Now, if you’re ready for a REAL weakness, how’s this? John Calipari isn’t even sure if Harrow is going to play. He’s apparently battling the flu and listed as questionable. In the highly unlikely event that Harrow doesn’t play, the point guard duties would likely be shifted to freshman 2 guard Archie Goodwin, who’s as talented as he is introverted. Cal’s central belief (at least according to those All-Access Kentucky clips that ESPN is pumping out) is that you have to be loud and demonstrative as a point guard. That is not Goodwin, and that could cause problems even more severe than the lineup shift it would create. If it’s not Goodwin, then Julius Mays could get the start, but he sat out Wednesday’s practice with a knee injury.
It’s redundant, but limiting turnovers is a huge factor in this one, which is why I think Turgeon will opt for a heavy dose of Pe’Shon at the point. Limiting turnovers against any team is extremely important. But because of Kentucky’s propensity to get out and run and their efficiency at converting fast break opportunities, they usually cash in turnovers at a higher rate than most.
By limiting their mistakes, Maryland should be able to prevent this contest from turning into a track meet, the Wildcats game of choice. If Kentucky can stay in transition, their lack of experience becomes significantly less important, and they can just let their supreme athletes take over. Where they’ll be average should be in the half court sets, where these Wildcats (by far the youngest Cal has had at Kentucky, Wiltjer is the oldest as a sophomore) are likely still trying to find the same page in the playbook.
On offense, someone will need to be knocking down outside shots for the Terps, and I have no idea who that’s going to be. There are a lot of retooled jump shots on this team, nobody with shooter listed on their resume, and the closest fits would probably be Dez Wells and Jake Layman. Somebody’s going to have to stretch the Kentucky defense, or else they’ll be able to pack the lane and gamble in passing lanes, both things conducive to their length.

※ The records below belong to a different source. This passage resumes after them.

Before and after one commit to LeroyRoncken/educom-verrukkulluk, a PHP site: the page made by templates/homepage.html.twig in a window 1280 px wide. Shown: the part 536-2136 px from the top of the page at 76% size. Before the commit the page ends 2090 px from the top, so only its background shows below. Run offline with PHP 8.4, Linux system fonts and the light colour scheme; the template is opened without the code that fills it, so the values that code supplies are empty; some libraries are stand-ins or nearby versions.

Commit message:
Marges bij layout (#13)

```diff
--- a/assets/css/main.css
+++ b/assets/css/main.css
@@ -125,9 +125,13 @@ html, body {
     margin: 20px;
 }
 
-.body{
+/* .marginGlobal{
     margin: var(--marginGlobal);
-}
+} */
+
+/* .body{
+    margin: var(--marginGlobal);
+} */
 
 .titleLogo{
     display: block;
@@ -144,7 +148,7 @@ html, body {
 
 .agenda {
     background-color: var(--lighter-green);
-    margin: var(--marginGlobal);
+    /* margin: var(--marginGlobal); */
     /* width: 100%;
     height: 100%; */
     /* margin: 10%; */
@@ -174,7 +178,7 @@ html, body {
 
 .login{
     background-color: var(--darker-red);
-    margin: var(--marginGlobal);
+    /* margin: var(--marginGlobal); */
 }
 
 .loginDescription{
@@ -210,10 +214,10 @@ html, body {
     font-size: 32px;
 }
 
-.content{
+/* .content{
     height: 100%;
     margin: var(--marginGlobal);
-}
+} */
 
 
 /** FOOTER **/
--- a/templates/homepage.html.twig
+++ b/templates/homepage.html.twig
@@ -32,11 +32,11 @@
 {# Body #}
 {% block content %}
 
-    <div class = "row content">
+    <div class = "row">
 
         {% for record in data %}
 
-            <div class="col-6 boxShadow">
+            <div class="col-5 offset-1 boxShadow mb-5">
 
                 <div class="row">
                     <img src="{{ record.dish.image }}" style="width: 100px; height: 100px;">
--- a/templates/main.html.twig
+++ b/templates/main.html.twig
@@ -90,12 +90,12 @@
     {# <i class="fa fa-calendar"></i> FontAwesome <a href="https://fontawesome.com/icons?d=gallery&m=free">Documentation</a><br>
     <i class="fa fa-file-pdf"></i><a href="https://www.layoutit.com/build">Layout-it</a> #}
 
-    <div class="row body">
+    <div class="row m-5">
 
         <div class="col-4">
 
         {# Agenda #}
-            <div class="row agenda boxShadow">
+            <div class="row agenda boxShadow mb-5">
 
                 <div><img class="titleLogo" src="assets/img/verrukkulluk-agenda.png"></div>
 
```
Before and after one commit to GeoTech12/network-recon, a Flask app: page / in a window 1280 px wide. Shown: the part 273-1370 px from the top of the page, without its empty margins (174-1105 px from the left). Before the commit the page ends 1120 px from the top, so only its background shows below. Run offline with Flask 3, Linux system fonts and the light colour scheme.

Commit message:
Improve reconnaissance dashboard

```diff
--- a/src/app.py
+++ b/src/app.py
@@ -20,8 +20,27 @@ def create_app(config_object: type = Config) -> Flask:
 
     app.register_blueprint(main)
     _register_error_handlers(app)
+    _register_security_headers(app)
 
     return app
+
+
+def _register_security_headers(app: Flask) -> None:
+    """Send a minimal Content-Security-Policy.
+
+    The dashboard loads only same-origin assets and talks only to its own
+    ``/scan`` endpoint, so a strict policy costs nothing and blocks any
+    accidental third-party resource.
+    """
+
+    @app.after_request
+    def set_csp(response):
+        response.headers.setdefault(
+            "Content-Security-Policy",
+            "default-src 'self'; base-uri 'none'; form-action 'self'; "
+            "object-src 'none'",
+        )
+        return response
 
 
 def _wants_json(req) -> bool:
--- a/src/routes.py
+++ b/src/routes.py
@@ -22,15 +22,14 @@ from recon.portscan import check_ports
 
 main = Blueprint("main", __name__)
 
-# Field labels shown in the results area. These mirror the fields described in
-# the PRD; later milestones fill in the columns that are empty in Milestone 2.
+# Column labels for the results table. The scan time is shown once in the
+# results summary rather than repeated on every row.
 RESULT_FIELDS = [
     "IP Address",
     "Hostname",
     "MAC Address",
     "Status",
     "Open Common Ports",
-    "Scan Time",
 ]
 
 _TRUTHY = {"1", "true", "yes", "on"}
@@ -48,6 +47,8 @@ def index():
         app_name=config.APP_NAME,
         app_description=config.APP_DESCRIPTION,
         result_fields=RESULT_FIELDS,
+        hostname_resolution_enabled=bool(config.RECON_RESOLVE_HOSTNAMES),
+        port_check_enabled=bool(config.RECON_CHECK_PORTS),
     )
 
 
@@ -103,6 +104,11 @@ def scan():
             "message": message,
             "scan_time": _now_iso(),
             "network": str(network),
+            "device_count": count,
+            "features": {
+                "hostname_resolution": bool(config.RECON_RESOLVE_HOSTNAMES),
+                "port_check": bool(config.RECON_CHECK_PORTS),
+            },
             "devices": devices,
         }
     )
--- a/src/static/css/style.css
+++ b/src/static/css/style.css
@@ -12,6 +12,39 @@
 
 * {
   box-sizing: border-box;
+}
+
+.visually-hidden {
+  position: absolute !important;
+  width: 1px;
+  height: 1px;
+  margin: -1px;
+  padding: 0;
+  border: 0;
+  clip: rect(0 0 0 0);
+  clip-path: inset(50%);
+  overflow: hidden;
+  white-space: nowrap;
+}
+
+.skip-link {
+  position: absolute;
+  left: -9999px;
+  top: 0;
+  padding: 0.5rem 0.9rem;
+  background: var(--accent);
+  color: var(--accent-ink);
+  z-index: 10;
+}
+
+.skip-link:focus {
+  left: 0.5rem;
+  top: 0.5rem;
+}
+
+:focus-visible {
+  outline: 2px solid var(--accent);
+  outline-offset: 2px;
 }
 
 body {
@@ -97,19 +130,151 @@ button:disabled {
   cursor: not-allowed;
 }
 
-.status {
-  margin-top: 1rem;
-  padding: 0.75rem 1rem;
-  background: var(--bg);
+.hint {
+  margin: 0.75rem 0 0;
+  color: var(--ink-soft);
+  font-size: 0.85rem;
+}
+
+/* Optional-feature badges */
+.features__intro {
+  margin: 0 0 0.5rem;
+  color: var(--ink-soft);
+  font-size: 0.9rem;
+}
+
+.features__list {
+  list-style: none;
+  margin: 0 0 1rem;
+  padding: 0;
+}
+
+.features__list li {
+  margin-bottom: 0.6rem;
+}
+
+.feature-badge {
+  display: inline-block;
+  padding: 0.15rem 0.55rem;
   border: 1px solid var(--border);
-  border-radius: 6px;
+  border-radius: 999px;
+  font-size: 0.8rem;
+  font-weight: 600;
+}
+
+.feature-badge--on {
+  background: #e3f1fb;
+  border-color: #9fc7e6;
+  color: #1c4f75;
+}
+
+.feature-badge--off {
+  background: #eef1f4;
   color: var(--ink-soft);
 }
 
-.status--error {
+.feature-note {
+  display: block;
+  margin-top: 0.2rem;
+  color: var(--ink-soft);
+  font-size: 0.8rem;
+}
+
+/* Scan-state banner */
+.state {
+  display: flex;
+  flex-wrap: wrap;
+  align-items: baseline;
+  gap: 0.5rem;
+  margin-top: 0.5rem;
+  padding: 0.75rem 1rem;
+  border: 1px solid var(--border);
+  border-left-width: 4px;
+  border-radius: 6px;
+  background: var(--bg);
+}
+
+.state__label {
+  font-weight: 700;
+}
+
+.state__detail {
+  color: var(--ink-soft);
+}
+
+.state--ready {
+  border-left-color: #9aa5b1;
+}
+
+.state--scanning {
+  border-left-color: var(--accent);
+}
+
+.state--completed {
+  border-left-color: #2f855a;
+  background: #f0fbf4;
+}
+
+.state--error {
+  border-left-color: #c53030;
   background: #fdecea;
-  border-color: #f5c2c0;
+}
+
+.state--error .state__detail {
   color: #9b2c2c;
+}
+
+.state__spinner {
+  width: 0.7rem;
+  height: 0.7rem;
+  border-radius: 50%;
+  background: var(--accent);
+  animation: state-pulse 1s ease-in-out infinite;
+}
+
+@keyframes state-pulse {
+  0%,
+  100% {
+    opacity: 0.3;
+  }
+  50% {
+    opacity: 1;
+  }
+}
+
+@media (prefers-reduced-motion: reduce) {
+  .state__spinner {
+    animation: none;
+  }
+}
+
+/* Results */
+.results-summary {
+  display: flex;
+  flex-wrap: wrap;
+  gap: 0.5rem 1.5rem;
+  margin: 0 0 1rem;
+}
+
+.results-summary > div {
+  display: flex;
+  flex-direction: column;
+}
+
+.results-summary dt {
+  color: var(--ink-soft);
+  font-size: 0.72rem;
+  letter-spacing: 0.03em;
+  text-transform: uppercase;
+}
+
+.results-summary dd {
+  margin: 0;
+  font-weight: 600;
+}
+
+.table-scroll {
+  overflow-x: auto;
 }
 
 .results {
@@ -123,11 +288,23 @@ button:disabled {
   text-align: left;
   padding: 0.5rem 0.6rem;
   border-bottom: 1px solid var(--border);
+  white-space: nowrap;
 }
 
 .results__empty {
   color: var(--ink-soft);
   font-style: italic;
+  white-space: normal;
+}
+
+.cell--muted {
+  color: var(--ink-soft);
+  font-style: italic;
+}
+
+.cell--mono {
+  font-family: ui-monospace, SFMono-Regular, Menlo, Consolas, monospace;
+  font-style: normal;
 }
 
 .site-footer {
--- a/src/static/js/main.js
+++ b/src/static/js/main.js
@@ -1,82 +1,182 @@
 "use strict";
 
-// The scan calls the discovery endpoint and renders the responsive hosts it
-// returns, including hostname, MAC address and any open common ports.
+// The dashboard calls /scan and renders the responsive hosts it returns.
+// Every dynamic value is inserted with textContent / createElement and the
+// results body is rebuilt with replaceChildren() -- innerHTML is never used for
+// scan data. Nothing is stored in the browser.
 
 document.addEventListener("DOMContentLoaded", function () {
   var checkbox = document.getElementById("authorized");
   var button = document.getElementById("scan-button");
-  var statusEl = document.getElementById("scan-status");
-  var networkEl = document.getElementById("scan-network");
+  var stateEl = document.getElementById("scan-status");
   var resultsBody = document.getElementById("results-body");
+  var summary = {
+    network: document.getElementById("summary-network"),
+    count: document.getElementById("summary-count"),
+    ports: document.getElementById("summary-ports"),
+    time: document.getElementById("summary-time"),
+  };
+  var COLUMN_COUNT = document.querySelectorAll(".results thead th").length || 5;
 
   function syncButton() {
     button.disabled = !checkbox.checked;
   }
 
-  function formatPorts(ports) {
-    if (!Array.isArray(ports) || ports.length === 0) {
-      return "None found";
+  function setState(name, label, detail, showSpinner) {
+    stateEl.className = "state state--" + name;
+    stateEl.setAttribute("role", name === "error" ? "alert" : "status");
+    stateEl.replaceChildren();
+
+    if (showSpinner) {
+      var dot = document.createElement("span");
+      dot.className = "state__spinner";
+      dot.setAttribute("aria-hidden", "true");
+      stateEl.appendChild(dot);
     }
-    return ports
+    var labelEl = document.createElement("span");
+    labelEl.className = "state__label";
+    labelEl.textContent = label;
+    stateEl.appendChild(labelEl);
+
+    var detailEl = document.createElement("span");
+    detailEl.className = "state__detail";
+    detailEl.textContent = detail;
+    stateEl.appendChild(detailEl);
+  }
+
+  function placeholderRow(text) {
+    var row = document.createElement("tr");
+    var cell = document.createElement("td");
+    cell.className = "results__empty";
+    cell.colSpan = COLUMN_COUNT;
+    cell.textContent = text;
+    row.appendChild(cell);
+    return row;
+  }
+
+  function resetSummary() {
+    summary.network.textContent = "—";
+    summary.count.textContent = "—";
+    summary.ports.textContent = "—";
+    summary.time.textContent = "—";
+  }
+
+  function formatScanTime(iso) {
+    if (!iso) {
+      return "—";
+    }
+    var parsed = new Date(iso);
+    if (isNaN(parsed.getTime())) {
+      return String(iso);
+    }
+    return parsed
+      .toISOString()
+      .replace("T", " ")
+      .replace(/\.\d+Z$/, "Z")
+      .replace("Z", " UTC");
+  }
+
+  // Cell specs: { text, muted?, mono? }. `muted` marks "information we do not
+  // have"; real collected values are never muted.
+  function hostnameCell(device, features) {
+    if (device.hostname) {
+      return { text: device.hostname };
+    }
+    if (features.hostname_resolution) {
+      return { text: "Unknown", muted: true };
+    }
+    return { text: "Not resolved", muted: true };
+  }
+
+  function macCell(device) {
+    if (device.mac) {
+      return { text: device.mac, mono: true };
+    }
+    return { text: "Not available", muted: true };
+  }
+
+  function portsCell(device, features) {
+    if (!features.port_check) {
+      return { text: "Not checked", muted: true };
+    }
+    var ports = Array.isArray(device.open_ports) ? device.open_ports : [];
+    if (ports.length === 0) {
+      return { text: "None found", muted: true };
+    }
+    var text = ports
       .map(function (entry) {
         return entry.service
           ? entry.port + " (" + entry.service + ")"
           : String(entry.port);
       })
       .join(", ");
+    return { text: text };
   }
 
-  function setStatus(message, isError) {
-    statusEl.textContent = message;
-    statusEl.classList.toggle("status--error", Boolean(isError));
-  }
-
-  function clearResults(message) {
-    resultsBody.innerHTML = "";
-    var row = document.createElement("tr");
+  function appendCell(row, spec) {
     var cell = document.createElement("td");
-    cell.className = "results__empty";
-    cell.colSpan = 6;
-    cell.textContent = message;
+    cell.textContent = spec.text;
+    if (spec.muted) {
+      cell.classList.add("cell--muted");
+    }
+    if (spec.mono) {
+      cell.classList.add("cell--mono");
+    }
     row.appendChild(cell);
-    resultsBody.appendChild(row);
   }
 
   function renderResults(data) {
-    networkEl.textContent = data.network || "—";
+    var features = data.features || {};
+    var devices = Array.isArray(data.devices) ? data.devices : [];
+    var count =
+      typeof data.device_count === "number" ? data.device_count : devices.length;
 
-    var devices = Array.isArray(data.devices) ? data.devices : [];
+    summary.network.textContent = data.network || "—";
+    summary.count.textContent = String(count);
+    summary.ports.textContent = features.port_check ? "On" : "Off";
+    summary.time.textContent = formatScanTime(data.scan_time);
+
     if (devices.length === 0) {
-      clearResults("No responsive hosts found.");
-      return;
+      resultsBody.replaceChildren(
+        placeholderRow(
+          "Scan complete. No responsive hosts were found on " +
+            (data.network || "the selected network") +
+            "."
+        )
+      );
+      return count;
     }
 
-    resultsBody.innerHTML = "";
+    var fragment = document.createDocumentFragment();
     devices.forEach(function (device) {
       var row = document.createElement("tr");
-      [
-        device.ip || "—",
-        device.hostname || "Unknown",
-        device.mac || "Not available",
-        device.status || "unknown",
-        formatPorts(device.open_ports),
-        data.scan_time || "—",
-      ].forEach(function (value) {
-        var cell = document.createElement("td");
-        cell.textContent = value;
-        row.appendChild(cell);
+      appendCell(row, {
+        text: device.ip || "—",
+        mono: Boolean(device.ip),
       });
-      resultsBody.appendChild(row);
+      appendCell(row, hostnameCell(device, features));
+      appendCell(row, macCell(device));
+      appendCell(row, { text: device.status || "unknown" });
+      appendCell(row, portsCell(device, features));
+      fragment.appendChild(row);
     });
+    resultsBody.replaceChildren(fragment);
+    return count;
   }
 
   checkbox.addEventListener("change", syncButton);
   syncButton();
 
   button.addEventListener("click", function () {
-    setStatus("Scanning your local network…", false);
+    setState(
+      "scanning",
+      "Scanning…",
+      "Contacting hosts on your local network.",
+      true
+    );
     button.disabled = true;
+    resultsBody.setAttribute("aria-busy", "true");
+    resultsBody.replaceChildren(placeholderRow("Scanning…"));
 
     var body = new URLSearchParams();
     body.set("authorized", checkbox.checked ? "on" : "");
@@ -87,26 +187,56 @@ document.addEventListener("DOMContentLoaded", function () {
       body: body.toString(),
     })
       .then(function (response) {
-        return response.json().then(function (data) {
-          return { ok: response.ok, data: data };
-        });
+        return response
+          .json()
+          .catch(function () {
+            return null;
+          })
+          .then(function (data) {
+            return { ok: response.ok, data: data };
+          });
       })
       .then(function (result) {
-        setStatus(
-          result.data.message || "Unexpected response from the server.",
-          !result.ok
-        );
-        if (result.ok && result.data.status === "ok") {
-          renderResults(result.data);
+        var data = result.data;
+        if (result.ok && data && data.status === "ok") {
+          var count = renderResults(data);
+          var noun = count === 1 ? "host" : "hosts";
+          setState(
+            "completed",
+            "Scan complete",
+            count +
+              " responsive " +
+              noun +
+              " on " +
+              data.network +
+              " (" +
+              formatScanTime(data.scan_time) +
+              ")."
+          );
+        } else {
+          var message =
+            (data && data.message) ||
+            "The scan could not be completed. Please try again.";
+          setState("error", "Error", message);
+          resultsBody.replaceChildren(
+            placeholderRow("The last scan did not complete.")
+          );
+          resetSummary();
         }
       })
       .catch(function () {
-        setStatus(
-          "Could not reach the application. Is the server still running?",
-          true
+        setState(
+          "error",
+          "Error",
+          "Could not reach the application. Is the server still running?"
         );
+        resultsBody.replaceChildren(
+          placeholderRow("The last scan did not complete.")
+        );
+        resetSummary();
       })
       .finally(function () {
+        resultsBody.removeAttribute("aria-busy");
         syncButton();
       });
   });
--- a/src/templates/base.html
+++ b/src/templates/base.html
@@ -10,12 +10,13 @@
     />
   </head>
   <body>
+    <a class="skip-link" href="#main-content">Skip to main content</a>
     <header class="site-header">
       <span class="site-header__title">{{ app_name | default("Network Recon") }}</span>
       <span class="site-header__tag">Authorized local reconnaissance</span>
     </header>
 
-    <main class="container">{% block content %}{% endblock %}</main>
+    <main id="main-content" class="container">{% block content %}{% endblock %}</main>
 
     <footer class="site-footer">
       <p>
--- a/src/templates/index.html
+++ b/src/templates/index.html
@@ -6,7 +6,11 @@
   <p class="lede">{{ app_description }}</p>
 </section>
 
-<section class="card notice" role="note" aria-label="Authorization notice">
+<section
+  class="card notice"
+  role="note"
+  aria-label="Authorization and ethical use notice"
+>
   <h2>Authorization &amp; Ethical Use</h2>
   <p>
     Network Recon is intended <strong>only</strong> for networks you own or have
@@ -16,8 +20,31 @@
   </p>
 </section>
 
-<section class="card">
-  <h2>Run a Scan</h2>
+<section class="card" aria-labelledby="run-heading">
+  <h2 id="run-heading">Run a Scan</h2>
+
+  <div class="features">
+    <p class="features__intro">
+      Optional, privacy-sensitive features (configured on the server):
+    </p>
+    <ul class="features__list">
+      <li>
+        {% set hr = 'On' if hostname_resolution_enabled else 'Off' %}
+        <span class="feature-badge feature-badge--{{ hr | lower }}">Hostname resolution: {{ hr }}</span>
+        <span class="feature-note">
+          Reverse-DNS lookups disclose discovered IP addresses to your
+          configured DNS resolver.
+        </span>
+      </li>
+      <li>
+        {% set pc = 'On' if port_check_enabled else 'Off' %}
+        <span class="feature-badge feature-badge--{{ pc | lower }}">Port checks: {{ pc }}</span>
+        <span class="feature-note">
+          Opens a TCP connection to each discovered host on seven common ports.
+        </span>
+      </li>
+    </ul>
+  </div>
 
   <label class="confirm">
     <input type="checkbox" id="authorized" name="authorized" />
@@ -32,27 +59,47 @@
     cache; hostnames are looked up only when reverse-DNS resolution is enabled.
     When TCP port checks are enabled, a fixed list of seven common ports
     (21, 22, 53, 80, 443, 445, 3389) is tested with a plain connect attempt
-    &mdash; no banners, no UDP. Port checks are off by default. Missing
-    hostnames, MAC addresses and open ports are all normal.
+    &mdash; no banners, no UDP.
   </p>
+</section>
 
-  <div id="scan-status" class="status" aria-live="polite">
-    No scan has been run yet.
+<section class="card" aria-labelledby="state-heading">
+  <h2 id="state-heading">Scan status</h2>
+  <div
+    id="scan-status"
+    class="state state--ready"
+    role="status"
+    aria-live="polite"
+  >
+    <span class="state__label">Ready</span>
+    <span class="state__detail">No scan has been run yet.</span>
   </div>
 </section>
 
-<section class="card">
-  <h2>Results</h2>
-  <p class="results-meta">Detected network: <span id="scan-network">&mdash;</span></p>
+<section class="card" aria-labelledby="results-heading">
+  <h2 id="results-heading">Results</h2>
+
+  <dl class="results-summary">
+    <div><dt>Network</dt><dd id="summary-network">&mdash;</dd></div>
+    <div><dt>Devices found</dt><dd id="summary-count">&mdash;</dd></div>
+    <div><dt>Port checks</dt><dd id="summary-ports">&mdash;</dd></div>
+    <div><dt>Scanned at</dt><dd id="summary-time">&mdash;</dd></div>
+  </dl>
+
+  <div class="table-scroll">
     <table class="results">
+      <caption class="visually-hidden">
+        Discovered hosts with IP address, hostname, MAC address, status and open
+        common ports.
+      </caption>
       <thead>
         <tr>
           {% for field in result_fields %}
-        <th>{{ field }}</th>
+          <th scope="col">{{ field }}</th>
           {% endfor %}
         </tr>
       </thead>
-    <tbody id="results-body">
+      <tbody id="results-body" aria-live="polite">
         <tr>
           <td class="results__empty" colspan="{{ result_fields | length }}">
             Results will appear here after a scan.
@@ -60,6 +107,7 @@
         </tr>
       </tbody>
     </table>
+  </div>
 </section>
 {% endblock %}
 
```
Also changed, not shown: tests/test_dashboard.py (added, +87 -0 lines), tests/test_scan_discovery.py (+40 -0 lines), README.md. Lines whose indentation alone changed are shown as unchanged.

Even staring at the national championship tickets I bought when Dez Wells got eligible, I still can’t convince myself that Maryland can pull this one off. I think Kentucky is overrated due to their extreme youth, lack of depth, and lack of shooters, and a more experienced Maryland team would pose a real threat. But the top 6 or 7 that they do have are ludicrously talented, and there’s no more denying that Calipari is one of the premiere coaches in the game. Again, because these teams are so young, a lot of this is guess work, but I think The Terps keep it close, before Kentucky’s dominance on the board prevails in the end.
UK – 69, UMD – 61
Patrick Guthrie is a University of Maryland alumnus, co-host of the BSR Podcast and contributor at BaltimoreSportsReport.com. You can follow him on Twitter @patguth321.